To Charles and his wonderful advice… first growing season following your books and I am now reaping the benefits. 1 year ago my plot was 6 foot high in all manner of weeds but yet I conquered and am feeding the family throughout the season with much more to come!

In March 2014 Green Books published Gardening Myths and Misconceptions which tackles some of the misguided and contradictory advice common in the world of gardening. Its remit is to save the gardener time, by showing which jobs are unnecessary. Next in 2015, How to Create a New Vegetable Garden came out with Green Books.

By 2016 I was aware of gardeners’ needs to know more about timings, and had the idea to self publish a Diary, which is also a manual of essential advice and timings for successful growing. It is selling steadily from this site, in shops and on Amazon, is exported to Chelsea Green in the USA, while the process of self publishing has been a steep learning curve for me. The Diary is currently in third edition 2019.

I have just bought your vegetable garden diary, and all I can say is wow, so inspiring, and full of detailed information, brilliant. I wish I had bought it years ago!!

I have made a couple of nice raised beds that are now productive, more to follow, now I have a decent compost heap that is rotting down behind the peas and beans!!

Thanks again for all your positive comments, you are a real inspiration! (Philip Hirst, Ireland email, 23.07.18)

April 2017 saw publication of No Dig Organic Home and Garden (Permanent), written by Steph and myself. Sales have been phenomenal. The book is a two-in-one, with 90000 words describing the whole process of producing, picking, storing and eating your food. Plus there are tips on potions, flowers, sourdough bread and more.

Charles Dowding Stephanie Hafferty book no dig
We just took delivery of the first 1,000 books, April 2017, sold by Christmas

RHS review The Garden p.93 November 2017, by Jim Buckland of West Dean Gardens, Sussex

Although I have been gardening professionally for 45 years, I found this book enlightening, thought provoking and immensely practical in equal measure. I am confident that if this were the first volume to grace the shelves of a gardening novice, it would be equally stimulating and useful, and would ensure a smooth start to a growing life. It does exactly what the title suggests it will do, and does it with clarity, humour and immense practicality.

Despite being an enthusiast for his take on growing practice, he is not a fanatical ideologue but a true empiricist. His arguments are based on the outcome of years of rigorously recorded experimentation and observation, forming the foundation for all of his recommendations. Charles is a man driven by a desire to find the most effective and environmentally benign method of producing as much food from a small area as is feasible.

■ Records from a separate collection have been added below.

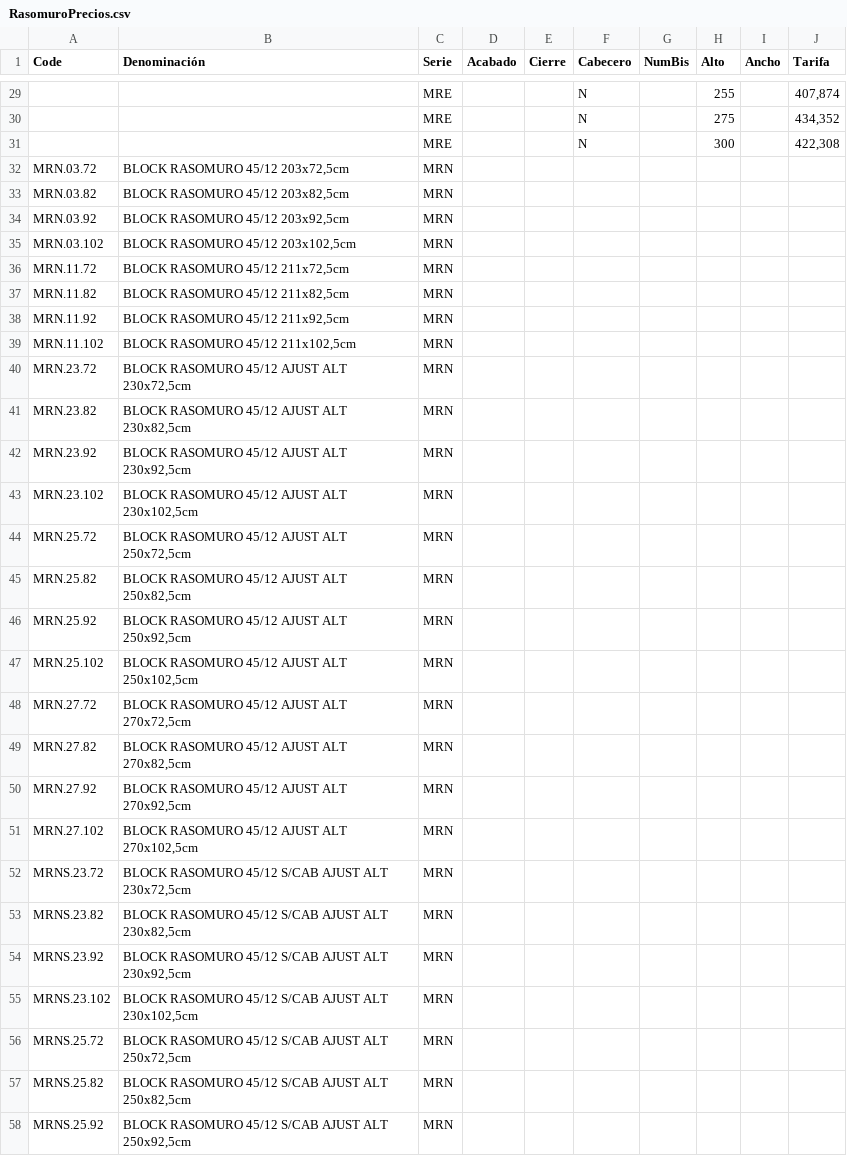
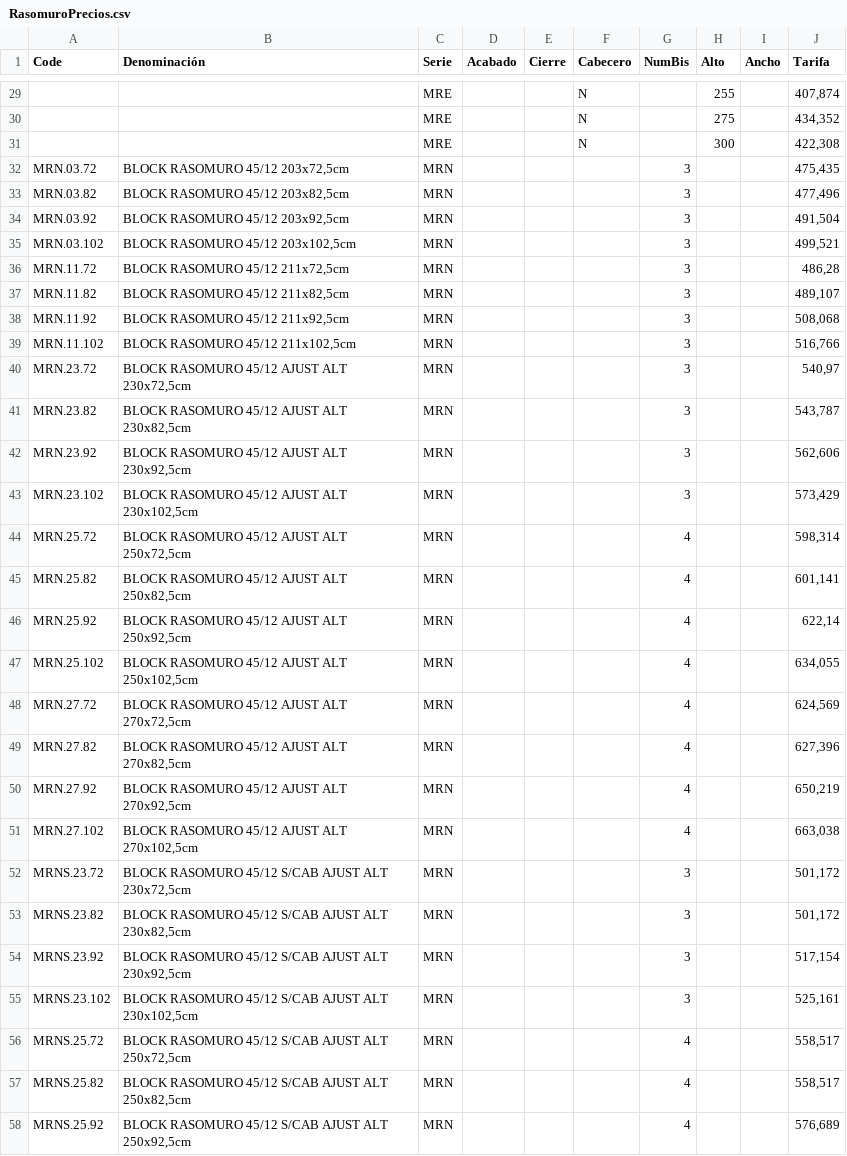
Before and after one commit to Jdurba/Rasomuro, a CSV file: RasomuroPrecios.csv, drawn as a sheet; only a part is shown, gaps mark what is left out; the diff covers the shown part only.

Commit message:
Add files via upload

```diff
--- a/RasomuroPrecios.csv
+++ b/RasomuroPrecios.csv
@@ -31,28 +31,28 @@ Code;Denominación;Serie;Acabado;Cierre;Cabecero;NumBis;Alto;Ancho;Tarifa
 ;;MRE;;;N;;300;;422,308
-MRN.03.72;BLOCK RASOMURO 45/12 203x72,5cm;MRN;;;;;;;
-MRN.03.82;BLOCK RASOMURO 45/12 203x82,5cm;MRN;;;;;;;
-MRN.03.92;BLOCK RASOMURO 45/12 203x92,5cm;MRN;;;;;;;
-MRN.03.102;BLOCK RASOMURO 45/12 203x102,5cm;MRN;;;;;;;
-MRN.11.72;BLOCK RASOMURO 45/12 211x72,5cm;MRN;;;;;;;
-MRN.11.82;BLOCK RASOMURO 45/12 211x82,5cm;MRN;;;;;;;
-MRN.11.92;BLOCK RASOMURO 45/12 211x92,5cm;MRN;;;;;;;
-MRN.11.102;BLOCK RASOMURO 45/12 211x102,5cm;MRN;;;;;;;
-MRN.23.72;BLOCK RASOMURO 45/12 AJUST ALT 230x72,5cm;MRN;;;;;;;
-MRN.23.82;BLOCK RASOMURO 45/12 AJUST ALT 230x82,5cm;MRN;;;;;;;
-MRN.23.92;BLOCK RASOMURO 45/12 AJUST ALT 230x92,5cm;MRN;;;;;;;
-MRN.23.102;BLOCK RASOMURO 45/12 AJUST ALT 230x102,5cm;MRN;;;;;;;
-MRN.25.72;BLOCK RASOMURO 45/12 AJUST ALT 250x72,5cm;MRN;;;;;;;
-MRN.25.82;BLOCK RASOMURO 45/12 AJUST ALT 250x82,5cm;MRN;;;;;;;
-MRN.25.92;BLOCK RASOMURO 45/12 AJUST ALT 250x92,5cm;MRN;;;;;;;
-MRN.25.102;BLOCK RASOMURO 45/12 AJUST ALT 250x102,5cm;MRN;;;;;;;
-MRN.27.72;BLOCK RASOMURO 45/12 AJUST ALT 270x72,5cm;MRN;;;;;;;
-MRN.27.82;BLOCK RASOMURO 45/12 AJUST ALT 270x82,5cm;MRN;;;;;;;
-MRN.27.92;BLOCK RASOMURO 45/12 AJUST ALT 270x92,5cm;MRN;;;;;;;
-MRN.27.102;BLOCK RASOMURO 45/12 AJUST ALT 270x102,5cm;MRN;;;;;;;
-MRNS.23.72;BLOCK RASOMURO 45/12 S/CAB AJUST ALT 230x72,5cm;MRN;;;;;;;
-MRNS.23.82;BLOCK RASOMURO 45/12 S/CAB AJUST ALT 230x82,5cm;MRN;;;;;;;
-MRNS.23.92;BLOCK RASOMURO 45/12 S/CAB AJUST ALT 230x92,5cm;MRN;;;;;;;
-MRNS.23.102;BLOCK RASOMURO 45/12 S/CAB AJUST ALT 230x102,5cm;MRN;;;;;;;
-MRNS.25.72;BLOCK RASOMURO 45/12 S/CAB AJUST ALT 250x72,5cm;MRN;;;;;;;
-MRNS.25.82;BLOCK RASOMURO 45/12 S/CAB AJUST ALT 250x82,5cm;MRN;;;;;;;
-MRNS.25.92;BLOCK RASOMURO 45/12 S/CAB AJUST ALT 250x92,5cm;MRN;;;;;;;
+MRN.03.72;BLOCK RASOMURO 45/12 203x72,5cm;MRN;;;;3;;;475,435
+MRN.03.82;BLOCK RASOMURO 45/12 203x82,5cm;MRN;;;;3;;;477,496
+MRN.03.92;BLOCK RASOMURO 45/12 203x92,5cm;MRN;;;;3;;;491,504
+MRN.03.102;BLOCK RASOMURO 45/12 203x102,5cm;MRN;;;;3;;;499,521
+MRN.11.72;BLOCK RASOMURO 45/12 211x72,5cm;MRN;;;;3;;;486,28
+MRN.11.82;BLOCK RASOMURO 45/12 211x82,5cm;MRN;;;;3;;;489,107
+MRN.11.92;BLOCK RASOMURO 45/12 211x92,5cm;MRN;;;;3;;;508,068
+MRN.11.102;BLOCK RASOMURO 45/12 211x102,5cm;MRN;;;;3;;;516,766
+MRN.23.72;BLOCK RASOMURO 45/12 AJUST ALT 230x72,5cm;MRN;;;;3;;;540,97
+MRN.23.82;BLOCK RASOMURO 45/12 AJUST ALT 230x82,5cm;MRN;;;;3;;;543,787
+MRN.23.92;BLOCK RASOMURO 45/12 AJUST ALT 230x92,5cm;MRN;;;;3;;;562,606
+MRN.23.102;BLOCK RASOMURO 45/12 AJUST ALT 230x102,5cm;MRN;;;;3;;;573,429
+MRN.25.72;BLOCK RASOMURO 45/12 AJUST ALT 250x72,5cm;MRN;;;;4;;;598,314
+MRN.25.82;BLOCK RASOMURO 45/12 AJUST ALT 250x82,5cm;MRN;;;;4;;;601,141
+MRN.25.92;BLOCK RASOMURO 45/12 AJUST ALT 250x92,5cm;MRN;;;;4;;;622,14
+MRN.25.102;BLOCK RASOMURO 45/12 AJUST ALT 250x102,5cm;MRN;;;;4;;;634,055
+MRN.27.72;BLOCK RASOMURO 45/12 AJUST ALT 270x72,5cm;MRN;;;;4;;;624,569
+MRN.27.82;BLOCK RASOMURO 45/12 AJUST ALT 270x82,5cm;MRN;;;;4;;;627,396
+MRN.27.92;BLOCK RASOMURO 45/12 AJUST ALT 270x92,5cm;MRN;;;;4;;;650,219
+MRN.27.102;BLOCK RASOMURO 45/12 AJUST ALT 270x102,5cm;MRN;;;;4;;;663,038
+MRNS.23.72;BLOCK RASOMURO 45/12 S/CAB AJUST ALT 230x72,5cm;MRN;;;;3;;;501,172
+MRNS.23.82;BLOCK RASOMURO 45/12 S/CAB AJUST ALT 230x82,5cm;MRN;;;;3;;;501,172
+MRNS.23.92;BLOCK RASOMURO 45/12 S/CAB AJUST ALT 230x92,5cm;MRN;;;;3;;;517,154
+MRNS.23.102;BLOCK RASOMURO 45/12 S/CAB AJUST ALT 230x102,5cm;MRN;;;;3;;;525,161
+MRNS.25.72;BLOCK RASOMURO 45/12 S/CAB AJUST ALT 250x72,5cm;MRN;;;;4;;;558,517
+MRNS.25.82;BLOCK RASOMURO 45/12 S/CAB AJUST ALT 250x82,5cm;MRN;;;;4;;;558,517
+MRNS.25.92;BLOCK RASOMURO 45/12 S/CAB AJUST ALT 250x92,5cm;MRN;;;;4;;;576,689
```
Also changed, not shown: 12 added rows and 10 edited cells elsewhere in this file.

He then converts it to good domestic use with the able assistance of his partner and co-author Stephanie Hafferty.

Since then I have self published two more books, and continue to write and publish the annual Calendar of sowing dates. There is huge interest in both no dig, and in being more successful at growing vegetables and the latter reason is why I wrote and published Skills for Growing in 2022. This is available both as a book and an online course, do have a look in the webshop.

The three online courses have become a big feature of my work. They are a fantastic way to explain in some detail, the methods I recommend. I can illustrate both with words and videos, together with a lot of photos often in sequence and with explanatory captions.

Reaching out

I am often consulted for advice on creating, maintaining and improving vegetable gardens and allotments. The many talks which I give to gardening clubs, fund raising events, community meetings, allotment societies and literary festivals are received with enthusiasm. See the Events page for details. I can open your mind to new possibilities, and the photographs of my gardens show the beauty you can create with vegetable growing.

53 thoughts on “Charles Dowding’s life, and his story of no dig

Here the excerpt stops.